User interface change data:
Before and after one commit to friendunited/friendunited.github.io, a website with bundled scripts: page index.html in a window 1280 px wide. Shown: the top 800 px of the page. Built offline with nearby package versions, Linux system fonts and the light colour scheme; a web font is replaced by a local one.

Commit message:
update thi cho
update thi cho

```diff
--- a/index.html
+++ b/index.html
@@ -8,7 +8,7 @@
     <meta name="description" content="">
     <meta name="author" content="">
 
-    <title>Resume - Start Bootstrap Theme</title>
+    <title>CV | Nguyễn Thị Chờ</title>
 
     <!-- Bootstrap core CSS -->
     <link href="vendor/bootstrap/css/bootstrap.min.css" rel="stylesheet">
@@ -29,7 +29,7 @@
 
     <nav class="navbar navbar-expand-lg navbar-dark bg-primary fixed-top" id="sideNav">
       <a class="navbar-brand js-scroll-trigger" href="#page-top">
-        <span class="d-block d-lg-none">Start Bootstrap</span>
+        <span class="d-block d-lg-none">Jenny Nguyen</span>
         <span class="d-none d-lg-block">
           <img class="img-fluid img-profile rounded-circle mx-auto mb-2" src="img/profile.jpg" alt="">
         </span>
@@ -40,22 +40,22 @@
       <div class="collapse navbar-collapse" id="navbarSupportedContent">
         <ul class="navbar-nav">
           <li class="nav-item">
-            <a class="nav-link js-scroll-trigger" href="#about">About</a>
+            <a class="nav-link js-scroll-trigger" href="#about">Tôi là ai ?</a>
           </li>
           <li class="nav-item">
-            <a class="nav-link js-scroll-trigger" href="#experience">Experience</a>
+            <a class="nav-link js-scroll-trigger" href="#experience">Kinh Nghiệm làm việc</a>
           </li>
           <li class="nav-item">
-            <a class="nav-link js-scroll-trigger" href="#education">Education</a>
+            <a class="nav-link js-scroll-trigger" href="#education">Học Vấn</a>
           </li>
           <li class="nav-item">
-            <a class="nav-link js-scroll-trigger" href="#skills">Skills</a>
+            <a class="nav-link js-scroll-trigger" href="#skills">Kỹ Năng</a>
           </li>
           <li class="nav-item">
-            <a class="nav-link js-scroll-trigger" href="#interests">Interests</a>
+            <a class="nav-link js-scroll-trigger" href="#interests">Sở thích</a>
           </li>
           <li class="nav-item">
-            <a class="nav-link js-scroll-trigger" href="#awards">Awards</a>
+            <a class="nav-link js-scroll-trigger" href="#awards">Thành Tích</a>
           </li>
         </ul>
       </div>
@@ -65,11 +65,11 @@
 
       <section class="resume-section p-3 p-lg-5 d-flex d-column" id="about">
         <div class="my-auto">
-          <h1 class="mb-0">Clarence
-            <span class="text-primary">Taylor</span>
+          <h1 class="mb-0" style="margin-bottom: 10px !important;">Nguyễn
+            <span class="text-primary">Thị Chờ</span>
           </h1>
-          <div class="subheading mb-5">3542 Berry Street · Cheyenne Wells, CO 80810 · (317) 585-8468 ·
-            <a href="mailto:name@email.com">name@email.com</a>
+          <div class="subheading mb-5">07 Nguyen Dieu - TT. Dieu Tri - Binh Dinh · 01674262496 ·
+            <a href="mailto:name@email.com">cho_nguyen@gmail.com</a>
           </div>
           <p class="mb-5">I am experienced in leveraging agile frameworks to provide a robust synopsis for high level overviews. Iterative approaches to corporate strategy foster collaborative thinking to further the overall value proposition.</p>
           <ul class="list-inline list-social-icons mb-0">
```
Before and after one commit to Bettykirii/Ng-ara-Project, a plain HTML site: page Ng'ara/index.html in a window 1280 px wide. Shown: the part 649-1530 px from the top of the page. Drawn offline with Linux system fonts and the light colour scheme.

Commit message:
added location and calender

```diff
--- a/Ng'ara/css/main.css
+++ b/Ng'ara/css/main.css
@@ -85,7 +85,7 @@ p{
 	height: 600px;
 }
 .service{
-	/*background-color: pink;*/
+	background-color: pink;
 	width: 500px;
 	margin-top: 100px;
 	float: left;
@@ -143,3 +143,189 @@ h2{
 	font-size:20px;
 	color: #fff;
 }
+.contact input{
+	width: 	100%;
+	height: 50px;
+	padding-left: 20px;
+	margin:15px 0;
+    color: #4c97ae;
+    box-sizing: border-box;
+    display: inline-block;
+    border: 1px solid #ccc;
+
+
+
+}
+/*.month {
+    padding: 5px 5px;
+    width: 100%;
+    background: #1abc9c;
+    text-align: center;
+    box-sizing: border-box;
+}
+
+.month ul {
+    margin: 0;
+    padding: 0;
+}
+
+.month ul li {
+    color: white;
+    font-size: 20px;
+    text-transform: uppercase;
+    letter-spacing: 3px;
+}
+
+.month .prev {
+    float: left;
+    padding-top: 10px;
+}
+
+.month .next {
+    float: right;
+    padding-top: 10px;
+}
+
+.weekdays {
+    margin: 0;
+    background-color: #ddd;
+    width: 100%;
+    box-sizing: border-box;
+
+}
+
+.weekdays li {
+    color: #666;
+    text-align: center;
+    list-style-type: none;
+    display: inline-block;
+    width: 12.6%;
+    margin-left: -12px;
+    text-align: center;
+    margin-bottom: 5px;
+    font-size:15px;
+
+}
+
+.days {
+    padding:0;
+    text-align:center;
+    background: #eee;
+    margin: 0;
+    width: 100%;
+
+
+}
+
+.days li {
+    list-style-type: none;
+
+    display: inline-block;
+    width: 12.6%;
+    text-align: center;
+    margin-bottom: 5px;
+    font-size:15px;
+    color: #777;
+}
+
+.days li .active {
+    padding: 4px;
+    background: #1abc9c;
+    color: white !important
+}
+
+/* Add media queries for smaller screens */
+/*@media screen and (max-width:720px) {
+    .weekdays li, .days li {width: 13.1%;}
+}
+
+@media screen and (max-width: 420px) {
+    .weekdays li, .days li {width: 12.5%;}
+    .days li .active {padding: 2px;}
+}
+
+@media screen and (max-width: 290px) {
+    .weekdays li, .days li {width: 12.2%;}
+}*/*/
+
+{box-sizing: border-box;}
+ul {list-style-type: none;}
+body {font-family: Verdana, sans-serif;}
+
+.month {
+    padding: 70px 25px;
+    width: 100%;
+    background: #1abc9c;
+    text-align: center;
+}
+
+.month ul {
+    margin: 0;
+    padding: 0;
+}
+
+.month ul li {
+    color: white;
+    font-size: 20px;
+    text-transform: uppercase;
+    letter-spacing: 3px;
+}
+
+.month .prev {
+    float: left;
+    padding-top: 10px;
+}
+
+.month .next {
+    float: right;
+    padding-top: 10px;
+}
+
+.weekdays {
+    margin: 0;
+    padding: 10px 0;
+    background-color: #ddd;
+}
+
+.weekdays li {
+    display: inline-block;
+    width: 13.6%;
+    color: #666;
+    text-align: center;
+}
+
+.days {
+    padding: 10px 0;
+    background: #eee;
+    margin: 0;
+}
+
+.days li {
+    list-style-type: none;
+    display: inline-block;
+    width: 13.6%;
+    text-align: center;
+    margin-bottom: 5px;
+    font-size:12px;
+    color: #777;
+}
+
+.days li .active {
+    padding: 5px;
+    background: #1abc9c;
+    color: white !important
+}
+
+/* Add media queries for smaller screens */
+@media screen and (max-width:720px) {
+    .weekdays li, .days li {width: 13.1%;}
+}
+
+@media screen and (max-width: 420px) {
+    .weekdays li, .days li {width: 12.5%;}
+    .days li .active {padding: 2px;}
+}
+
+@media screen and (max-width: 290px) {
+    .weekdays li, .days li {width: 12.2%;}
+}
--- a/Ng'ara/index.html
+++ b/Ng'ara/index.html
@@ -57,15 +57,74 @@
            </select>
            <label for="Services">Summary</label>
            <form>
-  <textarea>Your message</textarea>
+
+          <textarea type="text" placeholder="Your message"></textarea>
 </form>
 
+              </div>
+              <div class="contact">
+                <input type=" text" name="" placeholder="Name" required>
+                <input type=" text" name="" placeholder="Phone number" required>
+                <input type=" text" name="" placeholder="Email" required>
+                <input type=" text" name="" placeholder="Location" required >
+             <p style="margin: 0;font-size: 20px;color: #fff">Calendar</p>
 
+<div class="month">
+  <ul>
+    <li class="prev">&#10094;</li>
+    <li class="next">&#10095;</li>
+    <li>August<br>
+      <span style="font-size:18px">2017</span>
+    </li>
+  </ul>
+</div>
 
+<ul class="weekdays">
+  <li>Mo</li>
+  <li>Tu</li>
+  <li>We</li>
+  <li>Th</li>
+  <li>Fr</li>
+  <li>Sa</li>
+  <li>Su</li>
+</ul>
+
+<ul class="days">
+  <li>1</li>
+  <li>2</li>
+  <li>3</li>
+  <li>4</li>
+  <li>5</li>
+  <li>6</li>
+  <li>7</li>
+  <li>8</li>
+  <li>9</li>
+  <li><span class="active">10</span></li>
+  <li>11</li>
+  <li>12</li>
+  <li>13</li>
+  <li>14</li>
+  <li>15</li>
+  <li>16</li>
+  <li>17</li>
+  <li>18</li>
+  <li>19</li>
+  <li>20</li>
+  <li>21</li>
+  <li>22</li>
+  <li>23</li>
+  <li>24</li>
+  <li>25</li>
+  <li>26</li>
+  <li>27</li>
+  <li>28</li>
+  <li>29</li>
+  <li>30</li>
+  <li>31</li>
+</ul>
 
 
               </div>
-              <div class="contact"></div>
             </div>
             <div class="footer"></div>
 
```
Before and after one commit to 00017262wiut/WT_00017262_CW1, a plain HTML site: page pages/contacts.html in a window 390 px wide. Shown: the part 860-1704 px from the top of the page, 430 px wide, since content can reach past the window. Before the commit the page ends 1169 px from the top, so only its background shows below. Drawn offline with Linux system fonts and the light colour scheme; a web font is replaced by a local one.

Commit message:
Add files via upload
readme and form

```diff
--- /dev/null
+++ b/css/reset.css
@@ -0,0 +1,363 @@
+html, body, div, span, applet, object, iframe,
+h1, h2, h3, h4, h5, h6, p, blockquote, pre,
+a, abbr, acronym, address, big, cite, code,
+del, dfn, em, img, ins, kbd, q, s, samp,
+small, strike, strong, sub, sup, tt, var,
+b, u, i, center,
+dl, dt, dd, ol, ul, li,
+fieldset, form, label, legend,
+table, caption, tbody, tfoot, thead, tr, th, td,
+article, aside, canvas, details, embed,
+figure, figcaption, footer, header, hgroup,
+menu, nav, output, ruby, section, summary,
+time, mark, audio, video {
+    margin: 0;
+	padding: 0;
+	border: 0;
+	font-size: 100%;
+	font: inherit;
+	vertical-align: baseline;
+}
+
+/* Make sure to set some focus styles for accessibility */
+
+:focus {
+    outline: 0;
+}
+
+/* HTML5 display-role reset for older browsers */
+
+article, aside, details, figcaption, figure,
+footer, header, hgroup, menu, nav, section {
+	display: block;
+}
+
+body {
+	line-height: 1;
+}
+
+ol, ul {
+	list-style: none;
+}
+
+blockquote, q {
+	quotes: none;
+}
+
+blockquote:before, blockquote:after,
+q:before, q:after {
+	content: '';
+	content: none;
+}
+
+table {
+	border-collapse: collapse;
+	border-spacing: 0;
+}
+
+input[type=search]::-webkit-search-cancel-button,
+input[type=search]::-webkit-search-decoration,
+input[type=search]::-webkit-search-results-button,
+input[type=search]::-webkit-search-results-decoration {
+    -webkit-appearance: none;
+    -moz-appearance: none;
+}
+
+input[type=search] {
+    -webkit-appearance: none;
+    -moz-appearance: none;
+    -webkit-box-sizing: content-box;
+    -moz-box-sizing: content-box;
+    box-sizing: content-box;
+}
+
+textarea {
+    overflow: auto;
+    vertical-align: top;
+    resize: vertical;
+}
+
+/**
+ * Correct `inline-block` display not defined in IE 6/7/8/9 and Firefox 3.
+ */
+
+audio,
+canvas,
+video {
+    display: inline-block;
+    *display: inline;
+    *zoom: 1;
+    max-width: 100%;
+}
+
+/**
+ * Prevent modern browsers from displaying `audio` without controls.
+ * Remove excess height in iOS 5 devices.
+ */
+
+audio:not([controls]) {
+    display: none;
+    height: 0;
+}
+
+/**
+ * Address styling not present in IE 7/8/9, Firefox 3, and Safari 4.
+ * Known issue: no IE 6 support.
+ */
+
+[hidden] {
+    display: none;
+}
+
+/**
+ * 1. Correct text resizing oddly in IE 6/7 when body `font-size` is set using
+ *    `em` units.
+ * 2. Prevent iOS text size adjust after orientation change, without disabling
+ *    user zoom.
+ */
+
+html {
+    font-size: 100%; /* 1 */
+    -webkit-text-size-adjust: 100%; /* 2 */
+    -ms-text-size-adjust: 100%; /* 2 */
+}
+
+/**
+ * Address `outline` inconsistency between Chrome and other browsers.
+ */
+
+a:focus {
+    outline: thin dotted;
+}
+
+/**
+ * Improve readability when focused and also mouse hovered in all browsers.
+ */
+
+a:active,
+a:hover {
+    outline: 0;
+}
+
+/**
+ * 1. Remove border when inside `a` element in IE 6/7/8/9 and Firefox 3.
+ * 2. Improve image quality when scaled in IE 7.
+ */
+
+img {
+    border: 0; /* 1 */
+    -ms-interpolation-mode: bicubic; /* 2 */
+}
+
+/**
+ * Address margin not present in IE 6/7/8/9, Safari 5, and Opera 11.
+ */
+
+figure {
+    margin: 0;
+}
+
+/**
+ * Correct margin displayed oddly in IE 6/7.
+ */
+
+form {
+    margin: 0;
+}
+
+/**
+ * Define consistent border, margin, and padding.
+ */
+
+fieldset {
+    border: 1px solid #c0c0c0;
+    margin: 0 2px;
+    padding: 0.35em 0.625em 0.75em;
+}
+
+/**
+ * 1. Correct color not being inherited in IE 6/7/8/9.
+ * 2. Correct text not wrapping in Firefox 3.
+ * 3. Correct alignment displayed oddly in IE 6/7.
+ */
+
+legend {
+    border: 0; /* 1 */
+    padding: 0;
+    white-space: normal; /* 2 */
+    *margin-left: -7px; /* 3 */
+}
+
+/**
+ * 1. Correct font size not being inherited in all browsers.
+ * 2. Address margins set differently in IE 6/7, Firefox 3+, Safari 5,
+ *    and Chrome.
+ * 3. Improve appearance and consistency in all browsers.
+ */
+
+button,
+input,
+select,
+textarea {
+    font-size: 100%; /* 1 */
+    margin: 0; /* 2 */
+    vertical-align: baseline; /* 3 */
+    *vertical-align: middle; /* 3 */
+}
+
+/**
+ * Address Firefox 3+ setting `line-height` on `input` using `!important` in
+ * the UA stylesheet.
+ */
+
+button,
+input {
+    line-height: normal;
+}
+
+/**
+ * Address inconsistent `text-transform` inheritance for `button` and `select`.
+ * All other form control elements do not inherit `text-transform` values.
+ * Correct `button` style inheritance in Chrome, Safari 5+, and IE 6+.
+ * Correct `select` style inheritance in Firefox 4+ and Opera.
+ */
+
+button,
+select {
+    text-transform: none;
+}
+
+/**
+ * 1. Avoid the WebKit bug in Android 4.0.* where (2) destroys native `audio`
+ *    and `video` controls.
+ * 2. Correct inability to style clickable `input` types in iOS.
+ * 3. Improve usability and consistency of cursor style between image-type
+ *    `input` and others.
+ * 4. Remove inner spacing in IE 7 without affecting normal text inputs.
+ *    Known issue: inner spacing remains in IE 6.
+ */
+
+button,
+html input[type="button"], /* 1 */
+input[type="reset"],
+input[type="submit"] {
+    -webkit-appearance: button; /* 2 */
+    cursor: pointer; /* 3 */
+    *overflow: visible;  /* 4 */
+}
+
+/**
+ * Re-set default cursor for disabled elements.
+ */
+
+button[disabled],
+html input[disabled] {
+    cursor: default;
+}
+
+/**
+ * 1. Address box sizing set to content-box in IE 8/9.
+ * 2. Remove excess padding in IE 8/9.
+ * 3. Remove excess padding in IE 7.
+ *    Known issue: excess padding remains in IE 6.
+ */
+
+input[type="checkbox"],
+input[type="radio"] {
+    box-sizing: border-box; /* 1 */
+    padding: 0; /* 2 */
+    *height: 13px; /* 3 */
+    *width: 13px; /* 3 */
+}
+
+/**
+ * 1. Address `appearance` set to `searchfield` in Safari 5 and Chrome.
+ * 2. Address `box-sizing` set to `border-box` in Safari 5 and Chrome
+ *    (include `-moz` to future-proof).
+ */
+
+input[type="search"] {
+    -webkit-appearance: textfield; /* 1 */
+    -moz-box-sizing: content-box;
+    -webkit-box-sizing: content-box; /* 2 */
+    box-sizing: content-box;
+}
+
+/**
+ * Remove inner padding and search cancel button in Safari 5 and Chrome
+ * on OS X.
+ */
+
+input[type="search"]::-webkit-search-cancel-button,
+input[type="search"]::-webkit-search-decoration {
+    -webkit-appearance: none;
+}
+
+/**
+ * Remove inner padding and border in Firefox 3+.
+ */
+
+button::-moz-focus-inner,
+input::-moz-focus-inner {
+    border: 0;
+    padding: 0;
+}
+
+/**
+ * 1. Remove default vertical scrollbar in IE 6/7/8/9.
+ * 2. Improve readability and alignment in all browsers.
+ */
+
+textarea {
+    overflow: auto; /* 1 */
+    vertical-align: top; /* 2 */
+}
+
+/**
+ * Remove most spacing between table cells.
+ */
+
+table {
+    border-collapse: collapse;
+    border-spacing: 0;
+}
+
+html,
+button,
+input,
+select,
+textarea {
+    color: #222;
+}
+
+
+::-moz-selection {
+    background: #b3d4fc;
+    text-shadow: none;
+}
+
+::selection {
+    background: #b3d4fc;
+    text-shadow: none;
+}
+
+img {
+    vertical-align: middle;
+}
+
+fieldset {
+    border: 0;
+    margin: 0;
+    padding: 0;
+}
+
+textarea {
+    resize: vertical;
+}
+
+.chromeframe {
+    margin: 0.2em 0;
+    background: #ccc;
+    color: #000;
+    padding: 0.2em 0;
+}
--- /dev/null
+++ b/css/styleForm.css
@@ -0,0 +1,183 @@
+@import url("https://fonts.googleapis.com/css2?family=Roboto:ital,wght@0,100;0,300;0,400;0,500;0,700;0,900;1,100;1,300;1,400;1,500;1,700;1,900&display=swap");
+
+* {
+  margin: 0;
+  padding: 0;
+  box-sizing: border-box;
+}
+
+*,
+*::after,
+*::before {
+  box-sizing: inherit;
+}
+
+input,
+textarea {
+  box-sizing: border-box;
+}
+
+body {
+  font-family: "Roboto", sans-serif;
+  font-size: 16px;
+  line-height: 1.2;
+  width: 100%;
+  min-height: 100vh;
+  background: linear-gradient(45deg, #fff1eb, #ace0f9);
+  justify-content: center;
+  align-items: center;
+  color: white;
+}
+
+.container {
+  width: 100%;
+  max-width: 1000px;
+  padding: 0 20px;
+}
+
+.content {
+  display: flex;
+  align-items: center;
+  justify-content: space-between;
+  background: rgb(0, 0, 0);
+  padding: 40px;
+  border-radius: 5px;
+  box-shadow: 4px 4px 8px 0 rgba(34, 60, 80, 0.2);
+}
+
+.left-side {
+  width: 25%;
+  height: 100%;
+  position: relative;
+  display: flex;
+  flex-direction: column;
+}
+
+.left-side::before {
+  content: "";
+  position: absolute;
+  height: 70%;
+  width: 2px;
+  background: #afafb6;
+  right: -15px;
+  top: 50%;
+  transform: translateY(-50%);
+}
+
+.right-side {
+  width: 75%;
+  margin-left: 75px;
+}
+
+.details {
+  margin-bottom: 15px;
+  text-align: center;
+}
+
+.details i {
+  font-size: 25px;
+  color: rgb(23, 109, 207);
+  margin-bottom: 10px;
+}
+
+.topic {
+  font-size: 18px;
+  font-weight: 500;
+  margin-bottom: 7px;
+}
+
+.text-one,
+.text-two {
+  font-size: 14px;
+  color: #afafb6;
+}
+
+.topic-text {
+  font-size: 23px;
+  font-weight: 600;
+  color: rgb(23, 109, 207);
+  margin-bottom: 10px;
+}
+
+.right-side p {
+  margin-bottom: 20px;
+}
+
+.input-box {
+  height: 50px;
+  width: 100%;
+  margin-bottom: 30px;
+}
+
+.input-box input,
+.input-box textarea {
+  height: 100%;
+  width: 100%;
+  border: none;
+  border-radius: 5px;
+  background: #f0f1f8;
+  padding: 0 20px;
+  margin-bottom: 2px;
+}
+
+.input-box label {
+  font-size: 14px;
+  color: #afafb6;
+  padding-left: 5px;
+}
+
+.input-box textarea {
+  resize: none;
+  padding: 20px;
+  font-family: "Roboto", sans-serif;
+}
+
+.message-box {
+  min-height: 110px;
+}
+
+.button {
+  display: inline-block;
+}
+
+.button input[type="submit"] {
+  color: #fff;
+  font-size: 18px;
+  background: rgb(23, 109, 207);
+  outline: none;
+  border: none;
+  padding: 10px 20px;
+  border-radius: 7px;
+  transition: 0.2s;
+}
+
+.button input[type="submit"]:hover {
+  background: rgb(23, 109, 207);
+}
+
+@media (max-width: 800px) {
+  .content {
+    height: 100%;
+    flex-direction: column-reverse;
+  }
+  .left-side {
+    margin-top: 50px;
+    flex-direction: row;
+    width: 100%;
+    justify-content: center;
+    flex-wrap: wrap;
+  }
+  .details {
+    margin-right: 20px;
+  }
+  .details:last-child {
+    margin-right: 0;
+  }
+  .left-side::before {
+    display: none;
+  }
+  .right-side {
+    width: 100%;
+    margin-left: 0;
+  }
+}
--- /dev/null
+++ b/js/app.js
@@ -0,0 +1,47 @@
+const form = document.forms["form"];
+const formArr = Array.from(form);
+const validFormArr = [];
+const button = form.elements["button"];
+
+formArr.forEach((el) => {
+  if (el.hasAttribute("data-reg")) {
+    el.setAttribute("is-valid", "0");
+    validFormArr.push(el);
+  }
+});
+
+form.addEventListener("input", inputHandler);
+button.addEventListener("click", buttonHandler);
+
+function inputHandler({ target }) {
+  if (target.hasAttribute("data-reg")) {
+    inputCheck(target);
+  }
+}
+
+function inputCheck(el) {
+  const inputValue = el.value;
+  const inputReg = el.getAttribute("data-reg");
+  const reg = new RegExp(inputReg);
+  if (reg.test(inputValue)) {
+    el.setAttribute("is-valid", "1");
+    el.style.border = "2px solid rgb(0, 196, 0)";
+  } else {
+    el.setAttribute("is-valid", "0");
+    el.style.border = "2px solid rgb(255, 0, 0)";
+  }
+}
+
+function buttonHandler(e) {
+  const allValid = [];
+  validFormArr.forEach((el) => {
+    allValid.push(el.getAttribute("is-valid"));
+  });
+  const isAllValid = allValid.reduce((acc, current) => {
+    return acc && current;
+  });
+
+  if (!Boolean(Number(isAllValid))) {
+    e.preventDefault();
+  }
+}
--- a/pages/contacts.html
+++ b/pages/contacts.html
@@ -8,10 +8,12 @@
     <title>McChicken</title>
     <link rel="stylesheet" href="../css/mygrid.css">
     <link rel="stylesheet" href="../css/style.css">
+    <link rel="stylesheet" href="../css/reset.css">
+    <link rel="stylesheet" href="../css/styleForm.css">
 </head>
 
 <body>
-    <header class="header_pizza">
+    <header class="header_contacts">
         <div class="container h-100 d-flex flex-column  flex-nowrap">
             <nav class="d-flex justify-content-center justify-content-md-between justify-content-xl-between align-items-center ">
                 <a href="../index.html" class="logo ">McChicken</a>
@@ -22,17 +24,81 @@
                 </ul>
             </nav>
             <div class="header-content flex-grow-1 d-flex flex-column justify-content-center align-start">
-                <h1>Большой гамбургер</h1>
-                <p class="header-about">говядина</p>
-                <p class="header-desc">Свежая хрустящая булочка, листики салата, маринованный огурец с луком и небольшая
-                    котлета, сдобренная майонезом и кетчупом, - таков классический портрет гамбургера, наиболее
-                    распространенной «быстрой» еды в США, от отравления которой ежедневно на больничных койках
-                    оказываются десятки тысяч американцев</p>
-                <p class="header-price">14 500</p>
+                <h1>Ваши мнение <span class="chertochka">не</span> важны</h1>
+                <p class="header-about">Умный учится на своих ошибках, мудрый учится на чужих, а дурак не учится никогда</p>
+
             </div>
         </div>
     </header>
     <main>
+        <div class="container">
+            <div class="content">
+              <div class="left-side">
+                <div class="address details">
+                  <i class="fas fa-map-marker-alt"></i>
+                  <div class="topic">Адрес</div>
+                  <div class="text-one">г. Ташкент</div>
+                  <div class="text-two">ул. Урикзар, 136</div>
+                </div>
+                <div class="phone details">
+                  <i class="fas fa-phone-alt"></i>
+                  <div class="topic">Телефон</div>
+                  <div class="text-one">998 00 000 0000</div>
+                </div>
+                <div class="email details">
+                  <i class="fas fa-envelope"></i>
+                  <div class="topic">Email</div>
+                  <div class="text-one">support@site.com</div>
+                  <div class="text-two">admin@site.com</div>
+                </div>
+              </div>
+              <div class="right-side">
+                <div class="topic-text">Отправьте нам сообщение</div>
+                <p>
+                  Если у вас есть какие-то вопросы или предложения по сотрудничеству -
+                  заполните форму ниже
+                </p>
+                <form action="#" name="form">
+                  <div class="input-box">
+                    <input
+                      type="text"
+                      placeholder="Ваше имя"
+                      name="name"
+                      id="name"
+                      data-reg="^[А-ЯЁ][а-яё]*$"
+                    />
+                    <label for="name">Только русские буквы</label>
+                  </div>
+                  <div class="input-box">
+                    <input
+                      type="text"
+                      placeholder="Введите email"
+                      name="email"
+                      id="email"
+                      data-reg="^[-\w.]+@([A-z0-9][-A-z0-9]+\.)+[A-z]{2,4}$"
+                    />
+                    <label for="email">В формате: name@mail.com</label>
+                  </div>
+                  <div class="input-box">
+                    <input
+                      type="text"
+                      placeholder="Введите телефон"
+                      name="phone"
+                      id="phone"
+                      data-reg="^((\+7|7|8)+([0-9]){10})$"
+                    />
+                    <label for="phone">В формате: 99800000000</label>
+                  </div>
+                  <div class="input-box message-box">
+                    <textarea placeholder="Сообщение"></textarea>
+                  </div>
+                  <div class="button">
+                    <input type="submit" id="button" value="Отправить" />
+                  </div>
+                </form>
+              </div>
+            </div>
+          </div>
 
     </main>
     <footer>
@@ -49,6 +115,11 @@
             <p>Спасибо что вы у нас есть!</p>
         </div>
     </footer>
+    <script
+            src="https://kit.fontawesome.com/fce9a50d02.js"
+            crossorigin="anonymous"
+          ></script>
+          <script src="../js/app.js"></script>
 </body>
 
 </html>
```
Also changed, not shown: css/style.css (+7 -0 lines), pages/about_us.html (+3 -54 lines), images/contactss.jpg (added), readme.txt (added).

■ TASK STATEMENT
Check each line of the entries for the string "topic". Copy the lines that have it.

■ ANSWER TO THIS TASK
+.topic {
+.topic-text {
+                  <div class="topic">Адрес</div>
+                  <div class="topic">Телефон</div>
+                  <div class="topic">Email</div>
+                <div class="topic-text">Отправьте нам сообщение</div>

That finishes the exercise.